As we come up to the one year anniversary of cyberbullying victim Amanda Todd's death, it becomes glaringly obvious that the impact of cyberbullying is not waning. The headlines continue to report the stories of children as young as 10, going to tragic lengths in order to escape the onslaught of online bullying. Regulatory and corporate responsibility are slow to catch up putting the onus on parents to step in where institutions are failing.
So, what's a parent to do? First step is to determine if you really know what your children are doing online. Even if you think you do, you may not know the full story. According to i-Safe America, nearly half of all young people have been bullied online, with one-fourth experiencing multiple incidents. With children today spending so much time text-messaging and chatting on social media, the emotional abuse caused by bullying is more likely to happen silently.

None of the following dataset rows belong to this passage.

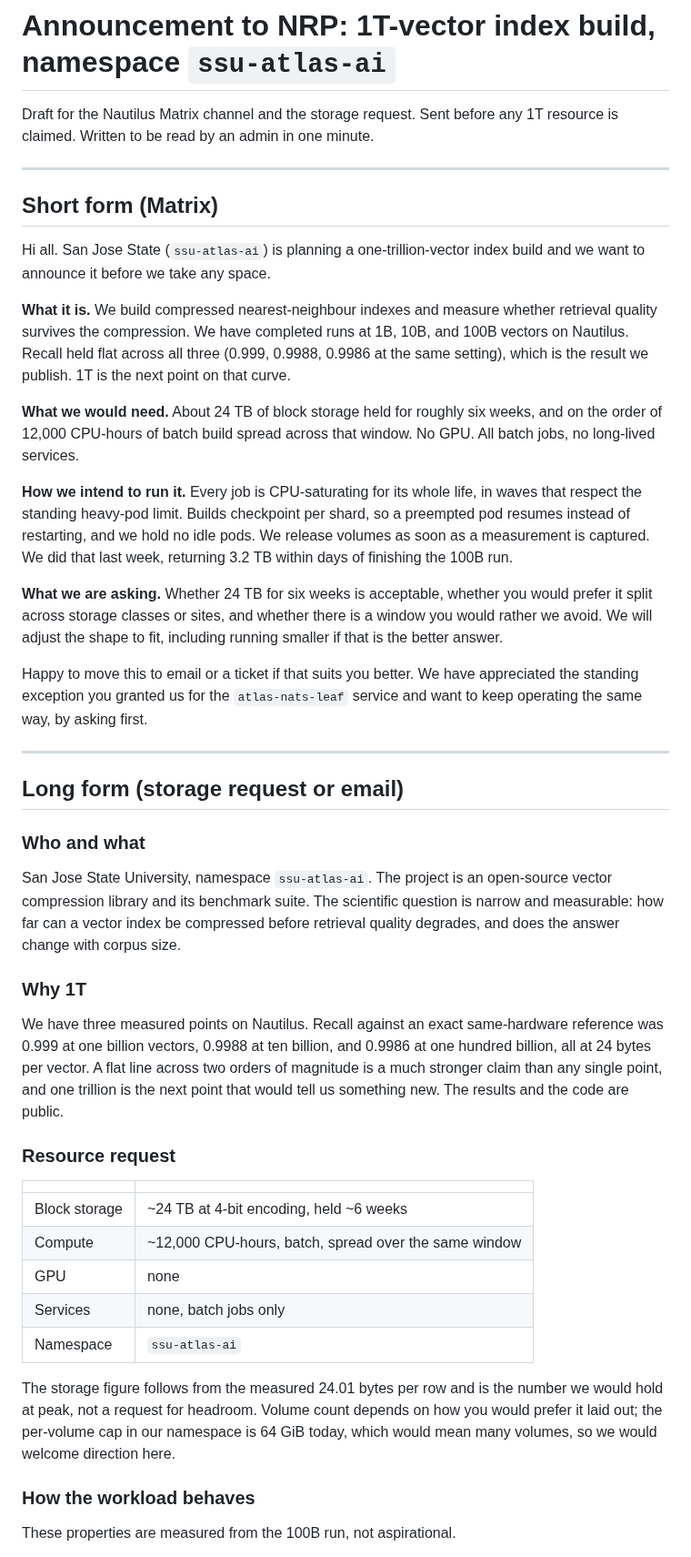
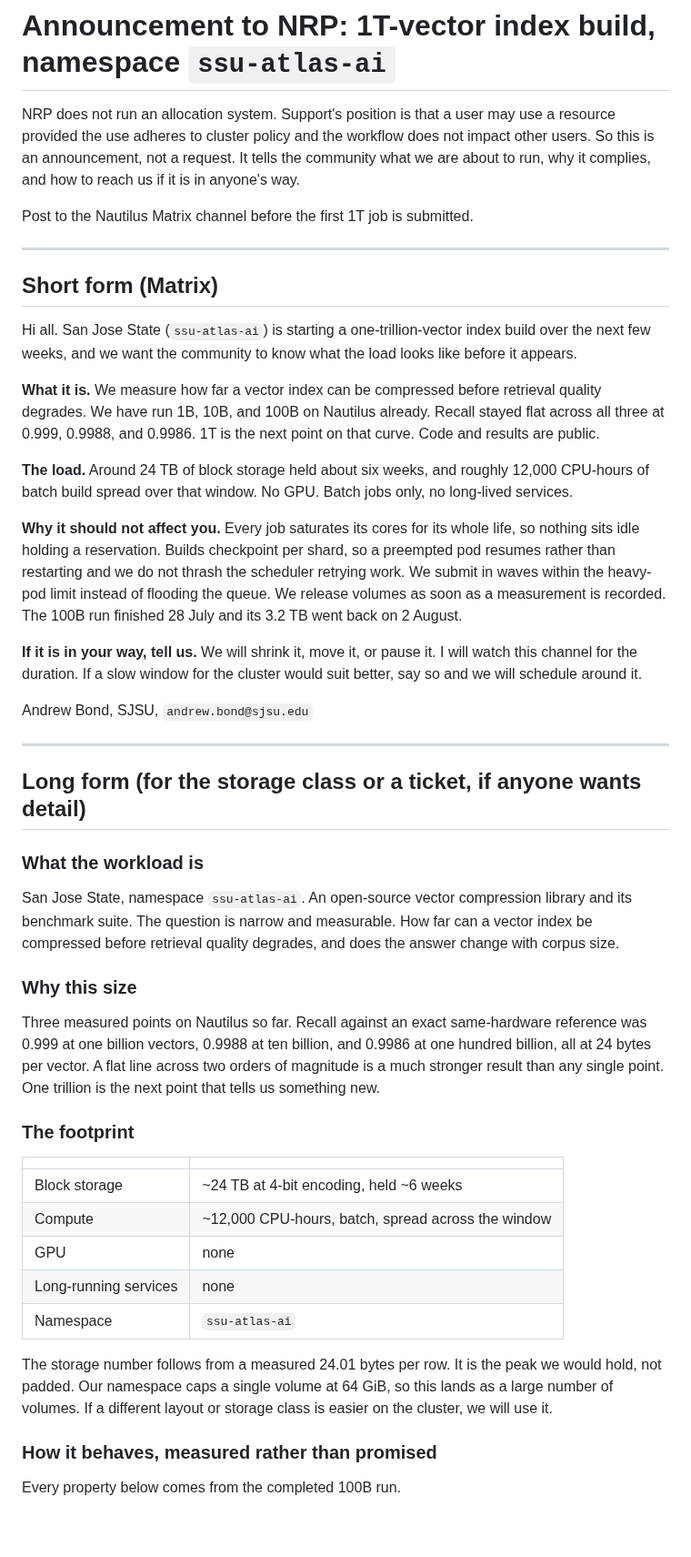
Before and after one commit to ahb-sjsu/turboquant-pro, a Markdown page: docs/notes/NRP_1T_ANNOUNCEMENT.md, the part around one of its changes. Shown at 91% size. Drawn GitHub-style; blank space fills up the shorter version.

```diff
--- a/docs/notes/NRP_1T_ANNOUNCEMENT.md
+++ b/docs/notes/NRP_1T_ANNOUNCEMENT.md
@@ -1,78 +1,78 @@
 # Announcement to NRP: 1T-vector index build, namespace `ssu-atlas-ai`
 
-Draft for the Nautilus Matrix channel and the storage request. Sent before any
-1T resource is claimed. Written to be read by an admin in one minute.
+NRP does not run an allocation system. Support's position is that a user may
+use a resource provided the use adheres to cluster policy and the workflow
+does not impact other users. So this is an announcement, not a request. It
+tells the community what we are about to run, why it complies, and how to
+reach us if it is in anyone's way.
+
+Post to the Nautilus Matrix channel before the first 1T job is submitted.
 
 ---
 
 ## Short form (Matrix)
 
-Hi all. San Jose State (`ssu-atlas-ai`) is planning a one-trillion-vector
-index build and we want to announce it before we take any space.
+Hi all. San Jose State (`ssu-atlas-ai`) is starting a one-trillion-vector
+index build over the next few weeks, and we want the community to know what
+the load looks like before it appears.
 
-**What it is.** We build compressed nearest-neighbour indexes and measure
-whether retrieval quality survives the compression. We have completed runs at
-1B, 10B, and 100B vectors on Nautilus. Recall held flat across all three
-(0.999, 0.9988, 0.9986 at the same setting), which is the result we publish.
-1T is the next point on that curve.
+**What it is.** We measure how far a vector index can be compressed before
+retrieval quality degrades. We have run 1B, 10B, and 100B on Nautilus already.
+Recall stayed flat across all three at 0.999, 0.9988, and 0.9986. 1T is the
+next point on that curve. Code and results are public.
 
-**What we would need.** About 24 TB of block storage held for roughly six
-weeks, and on the order of 12,000 CPU-hours of batch build spread across that
-window. No GPU. All batch jobs, no long-lived services.
+**The load.** Around 24 TB of block storage held about six weeks, and roughly
+12,000 CPU-hours of batch build spread over that window. No GPU. Batch jobs
+only, no long-lived services.
 
-**How we intend to run it.** Every job is CPU-saturating for its whole life,
-in waves that respect the standing heavy-pod limit. Builds checkpoint per
-shard, so a preempted pod resumes instead of restarting, and we hold no idle
-pods. We release volumes as soon as a measurement is captured. We did that
-last week, returning 3.2 TB within days of finishing the 100B run.
+**Why it should not affect you.** Every job saturates its cores for its whole
+life, so nothing sits idle holding a reservation. Builds checkpoint per shard,
+so a preempted pod resumes rather than restarting and we do not thrash the
+scheduler retrying work. We submit in waves within the heavy-pod limit instead
+of flooding the queue. We release volumes as soon as a measurement is
+recorded. The 100B run finished 28 July and its 3.2 TB went back on 2 August.
 
-**What we are asking.** Whether 24 TB for six weeks is acceptable, whether you
-would prefer it split across storage classes or sites, and whether there is a
-window you would rather we avoid. We will adjust the shape to fit, including
-running smaller if that is the better answer.
+**If it is in your way, tell us.** We will shrink it, move it, or pause it. I
+will watch this channel for the duration. If a slow window for the cluster
+would suit better, say so and we will schedule around it.
 
-Happy to move this to email or a ticket if that suits you better. We have
-appreciated the standing exception you granted us for the `atlas-nats-leaf`
-service and want to keep operating the same way, by asking first.
+Andrew Bond, SJSU, `andrew.bond@sjsu.edu`
 
 ---
 
-## Long form (storage request or email)
+## Long form (for the storage class or a ticket, if anyone wants detail)
 
-### Who and what
+### What the workload is
 
-San Jose State University, namespace `ssu-atlas-ai`. The project is an
-open-source vector compression library and its benchmark suite. The scientific
-question is narrow and measurable: how far can a vector index be compressed
-before retrieval quality degrades, and does the answer change with corpus
-size.
+San Jose State, namespace `ssu-atlas-ai`. An open-source vector compression
+library and its benchmark suite. The question is narrow and measurable. How
+far can a vector index be compressed before retrieval quality degrades, and
+does the answer change with corpus size.
 
-### Why 1T
+### Why this size
 
-We have three measured points on Nautilus. Recall against an exact
+Three measured points on Nautilus so far. Recall against an exact
 same-hardware reference was 0.999 at one billion vectors, 0.9988 at ten
 billion, and 0.9986 at one hundred billion, all at 24 bytes per vector. A flat
-line across two orders of magnitude is a much stronger claim than any single
-point, and one trillion is the next point that would tell us something new.
-The results and the code are public.
+line across two orders of magnitude is a much stronger result than any single
+point. One trillion is the next point that tells us something new.
 
-### Resource request
+### The footprint
 
 | | |
 |---|---|
 | Block storage | ~24 TB at 4-bit encoding, held ~6 weeks |
-| Compute | ~12,000 CPU-hours, batch, spread over the same window |
+| Compute | ~12,000 CPU-hours, batch, spread across the window |
 | GPU | none |
-| Services | none, batch jobs only |
+| Long-running services | none |
 | Namespace | `ssu-atlas-ai` |
 
-The storage figure follows from the measured 24.01 bytes per row and is the
-number we would hold at peak, not a request for headroom. Volume count depends
-on how you would prefer it laid out; the per-volume cap in our namespace is
-64 GiB today, which would mean many volumes, so we would welcome direction
-here.
+The storage number follows from a measured 24.01 bytes per row. It is the peak
+we would hold, not padded. Our namespace caps a single volume at 64 GiB, so
+this lands as a large number of volumes. If a different layout or storage
+class is easier on the cluster, we will use it.
 
-### How the workload behaves
+### How it behaves, measured rather than promised
 
-These properties are measured from the 100B run, not aspirational.
+Every property below comes from the completed 100B run.
 
```
Also changed, not shown: other parts of docs/notes/NRP_1T_ANNOUNCEMENT.md (+23 -30 lines), benchmarks/fleet/README.md (+5 -4 lines), docs/notes/NRP_SCALE_REQUEST.md (+8 -0 lines).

"As parents, if we heard our kids say hurtful things to a friend, we would take our child aside and let him/her know (a teachable moment, we would call it)," Carol Todd, mother of Amanda Todd, wrote on her blog. "But if we are not able to see or hear what goes on and the teachable moment is not present, does it reinforce the kids to repeat their behaviors?"
So how do you know who or "what" you are dealing with? Many interchange the words "cyberbully" and "troll," but the two words refer to very different behaviors. Here are a few distinctive differences between the two.
A troll is usually considered someone who posts in a public forum in order to get attention. While it may seem his or her behavior is directed at the original poster or a particular commenter, the troll's intention is simply to get attention. Perhaps the troll's goal is to make people laugh or appear to be superior to others. Whatever the end goal, though, a troll is more interested in being noticed than hurting a particular person.
For a cyberbully, however, the goal is of a more malicious nature. The cyberbully enjoys tormenting others, with his or her focus often targeted toward a specific person. If others join in on the torture, the cyberbully feels validated and encouraged, while the troll might feel as though others are stealing the spotlight.
Since both cyberbullies and trolls are usually insecure individuals who gain strength through belittling others, it's easy for the two to be confused. However, a troll is more often motivated by a need to be acknowledged, while a cyberbully feels better when others are emotionally beaten down.
Both cyberbullies and trolls have deep-rooted issues that can often be traced back to childhood. Unlike face-to-face encounters, where they might fear repercussions if they attack others, the anonymity of the Internet allows both groups to act out publicly in an effort to achieve the validation they are unable to achieve otherwise.
While experts recommend ignoring both cyberbullies and trolls, the reason for ignoring those groups differs. With cyberbullies, responding can only exacerbate the behavior, extending the conversation and giving additional fodder. Trolls simply see your acknowledgment as an achievement, letting them know their attempts to get attention were successful. So whatever you do... "Don't feed the trolls!"
If a person encounters a cyberbully or troll in an online forum of any kind, the best response is to report that person as quickly as possible. With trolls, alerting site administrators and moderators to the behavior is the best recourse, but with cyberbullies, the situation is much more serious. Cyberbullying victims should first speak with a parent or trusted teacher about the situation. If the behavior escalates, the adults in the victim's life should alert authorities.
Both cyberbullying and trolling can have severe psychological effects on those who fall prey to them. By keeping the lines of communication with children open, parents can know when cyberbullying is a problem and take action.